Thank you Clancy. The lesson you taught me will always be remembered.
A touching, but very meaningful post Randy. Thank you (and Clancy) for reminding us of this very important lesson.
Thanks Tim. It really does want me to live life to the fullest.
Aren’t dogs? They do live for the moment. They are grateful for life’s basics: food,water and love from us.On the day of your move, I walked Clancy around as you and others loaded the moving truck.Clancy kept looking for you. He didn’t care where he was going as long as he had you.He lived for the moment as we should everyday.
I really miss being able to have a dog!
Very touching story Pastor Randy. Each animal has a paticular way of showing us how to enjoy life. Growing up on a farm and now raising show animals with Ashley and Nicholas I see life leasons in their goats, rabbits, and pigs. Thanks for sharing!
Thanks for reading. We learn a lot from animals!
Wonderful story pastor Randy. It truly does sound like Clancy was taking it all in. God most definitely put animals in our lives as humble teachers, and I have also learned some of life’s most important lessons from them.
Thanks for your comment! I’m amazed at how much i miss havibg a dog. But right now we just can’t have one.
JB & I had such a wonderful friend & companion in our miniature Schnauzer Shelby. She shared our home and hearts for 12 years. She could be quite the scamp but so easy to forgive her mischievous nature as she snuggled up beside us on the couch & yes the bed! Her last year was one a nursing her through congestive heart failure…I never realized before that experience how deep our love for her was. When we had to make that final decision to let her go & rid her of all the suffering we cried as we held her one last time but we mourned her for weeks. I will never forget how she laid her head on my shoulder as I held her while waiting for the vet to come; it seemed she too was grieving our final goodbyes. I agree Randy our dogs do teach us lessons…maybe that’s why God has given them to us.

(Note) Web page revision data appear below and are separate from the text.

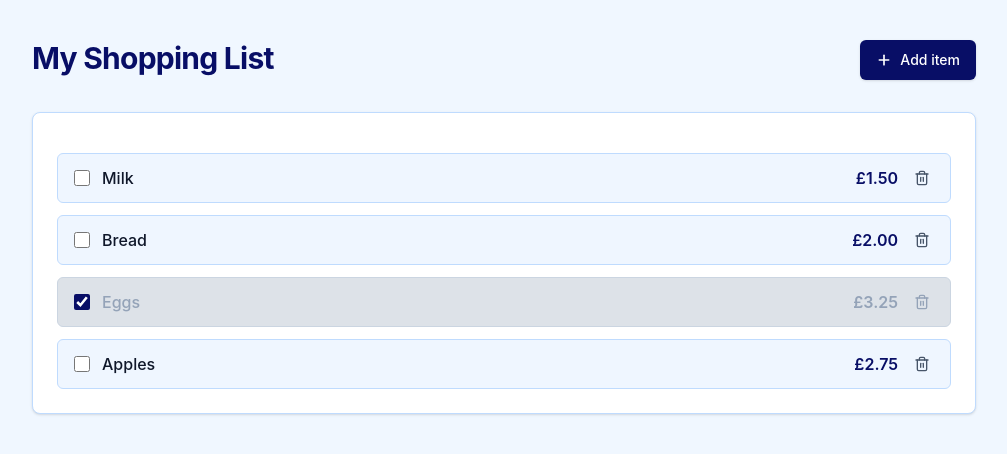
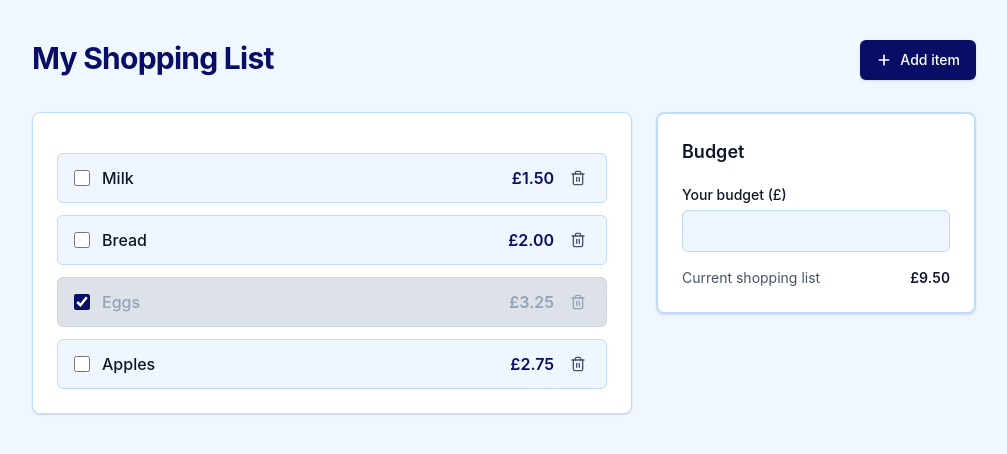
Before and after one commit to YottyHol/ShoppingList_React, a React (Vite) app: page / in a window 1280 px wide. Shown: the top 454 px of the page, without its empty margins (136-1143 px from the left). Built offline with nearby package versions, Linux system fonts and the light colour scheme.

Commit message:
Budget Component

```diff
--- a/src/App.tsx
+++ b/src/App.tsx
@@ -1,6 +1,7 @@
 import { useState } from "react";
 import { Plus } from "lucide-react";
 import { AddItemModal } from "./components/AddItemModal";
+import { Budget } from "./components/Budget";
 import { ShoppingList } from "./components/ShoppingList";
 import type { NewShoppingListItem } from "./types/ShoppingListItem";
 import { mockShoppingItems } from "./utils/mockShoppingItems";
@@ -40,6 +41,10 @@ export function App() {
   }
 
   const visibleItems = items.filter((item) => !item.deleted);
+  const visibleListTotal = visibleItems.reduce(
+    (sum, item) => sum + item.price,
+    0,
+  );
 
   return (
     <main className="min-h-screen bg-[var(--color-page)] text-[var(--color-text)]">
@@ -64,11 +69,14 @@ export function App() {
           onClose={() => setAddModalOpen(false)}
           onAdd={handleAddItem}
         />
-        <ShoppingList
-          items={visibleItems}
-          onDeleteItem={handleDeleteItem}
-          onToggleCompleted={handleToggleCompleted}
-        />
+        <div className="grid gap-6 lg:grid-cols-[1fr_minmax(0,20rem)] lg:items-start">
+          <ShoppingList
+            items={visibleItems}
+            onDeleteItem={handleDeleteItem}
+            onToggleCompleted={handleToggleCompleted}
+          />
+          <Budget visibleListTotal={visibleListTotal} />
+        </div>
       </section>
     </main>
   )
--- /dev/null
+++ b/src/components/Budget.tsx
@@ -0,0 +1,83 @@
+import { useId, useState } from "react";
+
+type BudgetProps = {
+  visibleListTotal: number;
+};
+
+export function Budget({ visibleListTotal }: BudgetProps) {
+  const [budgetInput, setBudgetInput] = useState("");
+  const fieldId = useId();
+  const statusId = useId();
+
+  const budget = Number.parseFloat(budgetInput);
+  const budgetValid = !Number.isNaN(budget) && budget >= 0;
+  const isOver = budgetValid && visibleListTotal > budget;
+  const overBy = budgetValid ? Math.max(0, visibleListTotal - budget) : 0;
+
+  return (
+    <aside
+      className={`w-full max-w-sm rounded-lg border-2 bg-[var(--color-surface)] p-4 shadow-sm transition-colors md:p-6 lg:max-w-xs ${
+        isOver
+          ? "border-[var(--color-border-danger)]"
+          : "border-[var(--color-border)]"
+      }`}
+      aria-describedby={isOver ? statusId : undefined}
+    >
+      <h2 className="text-lg font-semibold text-[var(--color-text)]">
+        Budget
+      </h2>
+      <div className="mt-4">
+        <label
+          htmlFor={fieldId}
+          className="text-sm font-medium text-[var(--color-text)]"
+        >
+          Your budget (£)
+        </label>
+        <input
+          id={fieldId}
+          type="number"
+          min={0}
+          step={0.01}
+          inputMode="decimal"
+          value={budgetInput}
+          onChange={(e) => setBudgetInput(e.target.value)}
+          className="mt-1 w-full rounded-md border border-[var(--color-border)] bg-[var(--color-surface-muted)] px-3 py-2 text-[var(--color-text)] outline-none transition-shadow focus:ring-2 focus:ring-[var(--color-accent)]/30"
+        />
+      </div>
+
+      <dl className="mt-4 space-y-2 text-sm">
+        <div className="flex justify-between gap-4">
+          <dt className="text-[var(--color-text-muted)]">Current shopping list</dt>
+          <dd className="font-semibold tabular-nums text-[var(--color-text)]">
+            £{visibleListTotal.toFixed(2)}
+          </dd>
+        </div>
+        {budgetValid ? (
+          <div className="flex justify-between gap-4">
+            <dt className="text-[var(--color-text-muted)]">Remaining</dt>
+            <dd
+              className={`font-semibold tabular-nums ${
+                isOver
+                  ? "text-[var(--color-danger)]"
+                  : "text-[var(--color-accent)]"
+              }`}
+            >
+              £{(budget - visibleListTotal).toFixed(2)}
+            </dd>
+          </div>
+        ) : null}
+      </dl>
+
+      {isOver ? (
+        <p
+          id={statusId}
+          className="mt-3 text-sm font-medium text-[var(--color-danger)]"
+          role="status"
+          aria-live="polite"
+        >
+          Over budget by £{overBy.toFixed(2)}
+        </p>
+      ) : null}
+    </aside>
+  );
+}
--- a/src/style.css
+++ b/src/style.css
@@ -12,4 +12,6 @@
   --color-text-disabled: #94a3b8;
   --color-accent: #080e66;
   --color-accent-soft: #dbeafe;
+  --color-danger: #b91c1c;
+  --color-border-danger: #dc2626;
 }
```
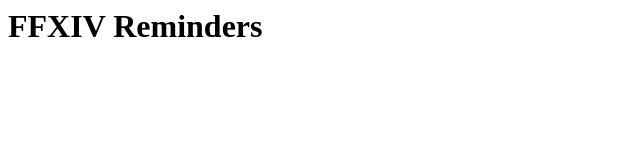
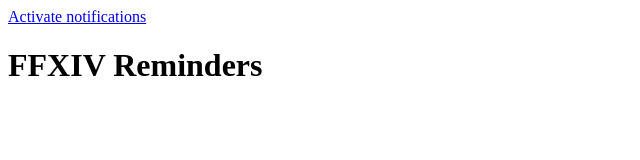
Before and after one commit to sebastianscaini/FFXIV-Reminders, a plain HTML site: page index.html in a window 1280 px wide. Shown: the whole page, without its empty margins (0-640 px from the left). Drawn offline with Linux system fonts and the light colour scheme.

Commit message:
Added Notification Widget

```diff
--- a/index.html
+++ b/index.html
@@ -1,4 +1,5 @@
 <head>
   <script charset="UTF-8" src="//web.webpushs.com/js/push/27024f99514f8396621438fa90dabd76_1.js" async></script>
+  <a href="#" class="sp_notify_prompt">Activate notifications</a>
 </head>
 <h1>FFXIV Reminders</h1>
```
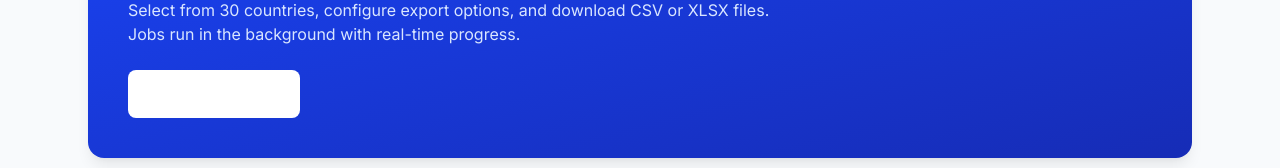
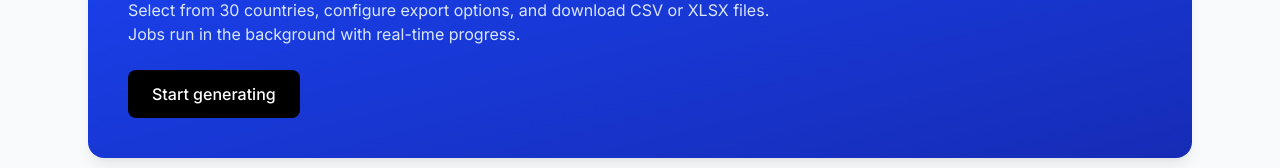
Before and after one commit to Vishalsahani156/Universal-Number-Generator, a Next.js app in the folder frontend/: page / in a window 1280 px wide. Shown: the part 219-387 px from the top of the page. Built offline with nearby package versions, Linux system fonts and the light colour scheme; no server answers.

Commit message:
Update button styles in DashboardPage for improved visibility and user interaction, changing background and text colors for better contrast.

```diff
--- a/frontend/app/page.tsx
+++ b/frontend/app/page.tsx
@@ -36,7 +36,7 @@ export default function DashboardPage() {
         <Link href="/generate" className="mt-6 inline-block">
           <Button
             size="lg"
-            className="bg-white text-brand-700 hover:bg-brand-50"
+            className="!bg-black !text-white hover:!bg-slate-800 border-0 focus-visible:ring-slate-500"
           >
             Start generating
           </Button>
```
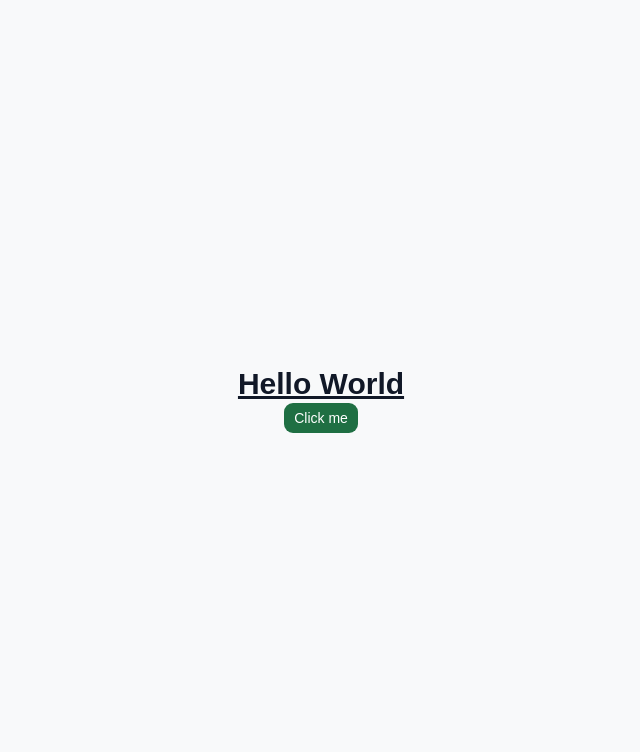
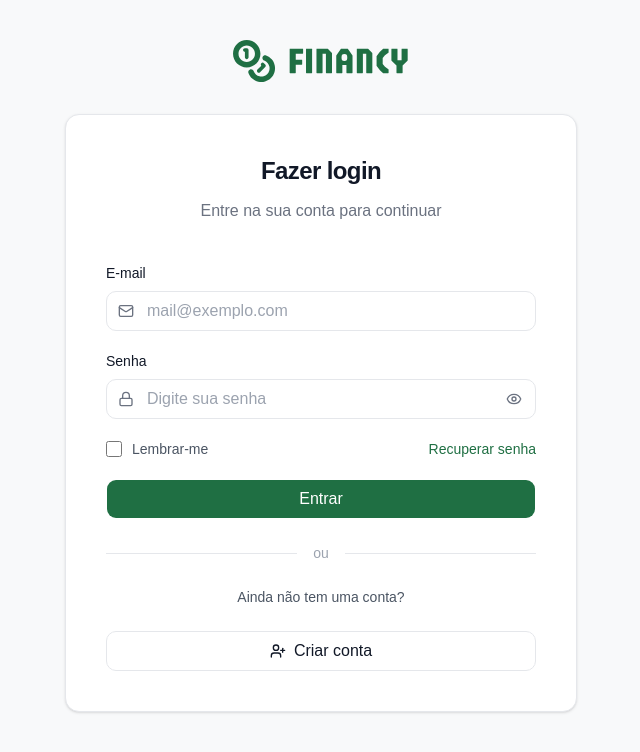
Before and after one commit to joaquimlopespena/financy, a React (Vite) app in the folder frontend/: page / in a window 1280 px wide. Shown: the top 752 px of the page, without its empty margins (319-959 px from the left). Built offline with nearby package versions, Linux system fonts and the light colour scheme.

Commit message:
Add login functionality: implement Login component with form for user authentication, including email and password fields, and integrate it into the main App component. Update TypeScript configuration for path aliasing.

```diff
--- a/frontend/src/App.tsx
+++ b/frontend/src/App.tsx
@@ -1,16 +1,18 @@
 import { Layout } from "./components/Layout"
-import { Button } from "./components/ui/button"
+import Login from "./pages/auth/Login"
 
 function App() {
 
   return (
     <Layout>
-      <div className="flex flex-col items-center justify-center h-screen">
+
+      <Login />
+      {/* <div className="flex flex-col items-center justify-center h-screen">
         <h1 className="text-3xl font-bold underline">Hello World</h1>
         <Button>
         Click me
         </Button>
-      </div>
+      </div> */}
     </Layout>
   )
 }
--- /dev/null
+++ b/frontend/src/pages/auth/Login.tsx
@@ -0,0 +1,127 @@
+import { useState } from "react";
+import { Eye, EyeOff, Lock, Mail, UserPlus } from "lucide-react";
+import { Button } from "../../components/ui/button";
+import { Card, CardContent, CardDescription, CardHeader, CardTitle } from "../../components/ui/card";
+import { Input } from "../../components/ui/input";
+import { Label } from "../../components/ui/label";
+import { cn } from "../../lib/utils";
+import logo from "../../assets/logo.svg";
+
+export default function Login() {
+    const [showPassword, setShowPassword] = useState(false);
+
+    return (
+        <div className="flex min-h-[calc(100vh-4rem)] flex-col items-center justify-center gap-8 px-4 py-10">
+            <img src={logo} alt="Financy" className="h-auto w-44" />
+
+            <Card
+                className={cn(
+                    "w-full max-w-md rounded-xl border border-gray-200 bg-white py-0 shadow-sm ring-0",
+                    "sm:max-w-lg",
+                )}
+            >
+                <CardHeader className="space-y-2 px-8 pt-10 text-center sm:px-10">
+                    <CardTitle className="font-sans text-2xl font-bold tracking-tight text-gray-800">
+                        Fazer login
+                    </CardTitle>
+                    <CardDescription className="text-base font-normal text-gray-500">
+                        Entre na sua conta para continuar
+                    </CardDescription>
+                </CardHeader>
+
+                <CardContent className="space-y-6 px-8 pb-10 pt-6 sm:px-10">
+                    <form className="space-y-5" onSubmit={(e) => e.preventDefault()}>
+                        <div className="space-y-2">
+                            <Label htmlFor="email" className="text-sm font-medium text-gray-800">
+                                E-mail
+                            </Label>
+                            <div className="relative">
+                                <Mail
+                                    className="pointer-events-none absolute left-3 top-1/2 size-4 -translate-y-1/2 text-gray-500"
+                                    aria-hidden
+                                />
+                                <Input
+                                    id="email"
+                                    type="email"
+                                    autoComplete="email"
+                                    placeholder="mail@exemplo.com"
+                                    className="h-10 rounded-lg border-gray-200 bg-white pl-10 pr-3 text-base placeholder:text-gray-400 md:text-base"
+                                />
+                            </div>
+                        </div>
+
+                        <div className="space-y-2">
+                            <Label htmlFor="password" className="text-sm font-medium text-gray-800">
+                                Senha
+                            </Label>
+                            <div className="relative">
+                                <Lock
+                                    className="pointer-events-none absolute left-3 top-1/2 size-4 -translate-y-1/2 text-gray-500"
+                                    aria-hidden
+                                />
+                                <Input
+                                    id="password"
+                                    type={showPassword ? "text" : "password"}
+                                    autoComplete="current-password"
+                                    placeholder="Digite sua senha"
+                                    className="h-10 rounded-lg border-gray-200 bg-white pl-10 pr-11 text-base placeholder:text-gray-400 md:text-base"
+                                />
+                                <button
+                                    type="button"
+                                    onClick={() => setShowPassword((v) => !v)}
+                                    className="absolute right-2 top-1/2 -translate-y-1/2 rounded-md p-1.5 text-gray-500 transition-colors hover:bg-gray-100 hover:text-gray-700"
+                                    aria-label={showPassword ? "Ocultar senha" : "Mostrar senha"}
+                                >
+                                    {showPassword ? (
+                                        <EyeOff className="size-4" />
+                                    ) : (
+                                        <Eye className="size-4" />
+                                    )}
+                                </button>
+                            </div>
+                        </div>
+
+                        <div className="flex flex-wrap items-center justify-between gap-3">
+                            <label className="flex cursor-pointer items-center gap-2.5 text-sm text-gray-600">
+                                <input
+                                    type="checkbox"
+                                    name="remember"
+                                    className="size-4 rounded border-gray-300 text-brand-base focus:ring-2 focus:ring-brand-base/30"
+                                />
+                                Lembrar-me
+                            </label>
+                            <a
+                                href="#"
+                                className="text-sm font-medium text-brand-base hover:underline"
+                            >
+                                Recuperar senha
+                            </a>
+                        </div>
+
+                        <Button type="submit" className="h-10 py-3 w-full text-base font-medium">
+                            Entrar
+                        </Button>
+                    </form>
+
+                    <div className="relative flex items-center gap-4">
+                        <span className="h-px flex-1 bg-gray-200" />
+                        <span className="text-sm text-gray-400">ou</span>
+                        <span className="h-px flex-1 bg-gray-200" />
+                    </div>
+                    <div className="text-center">
+                        <p className="text-sm font-normal text-gray-600">Ainda não tem uma conta? </p>
+                    </div>
+
+                    <Button
+                        type="button"
+                        variant="outline"
+                        className="h-10 py-3 w-full gap-2 border-gray-200 bg-white text-base font-medium text-gray-800 hover:bg-gray-50"
+                    >
+                        <UserPlus className="size-4" />
+                        Criar conta
+                    </Button>
+                </CardContent>
+            </Card>
+        </div>
+    );
+}
--- a/frontend/tsconfig.app.json
+++ b/frontend/tsconfig.app.json
@@ -1,5 +1,9 @@
 {
   "compilerOptions": {
+    "baseUrl": ".",
+    "paths": {
+      "@/*": ["./src/*"]
+    },
     "tsBuildInfoFile": "./node_modules/.tmp/tsconfig.app.tsbuildinfo",
     "target": "ES2023",
     "useDefineForClassFields": true,
```
Also changed, not shown: frontend/src/pages/auth/Registrar.tsx (added).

Thanks for sharing your story. I sure miss being able to have a dog!
thank you for sharing Randy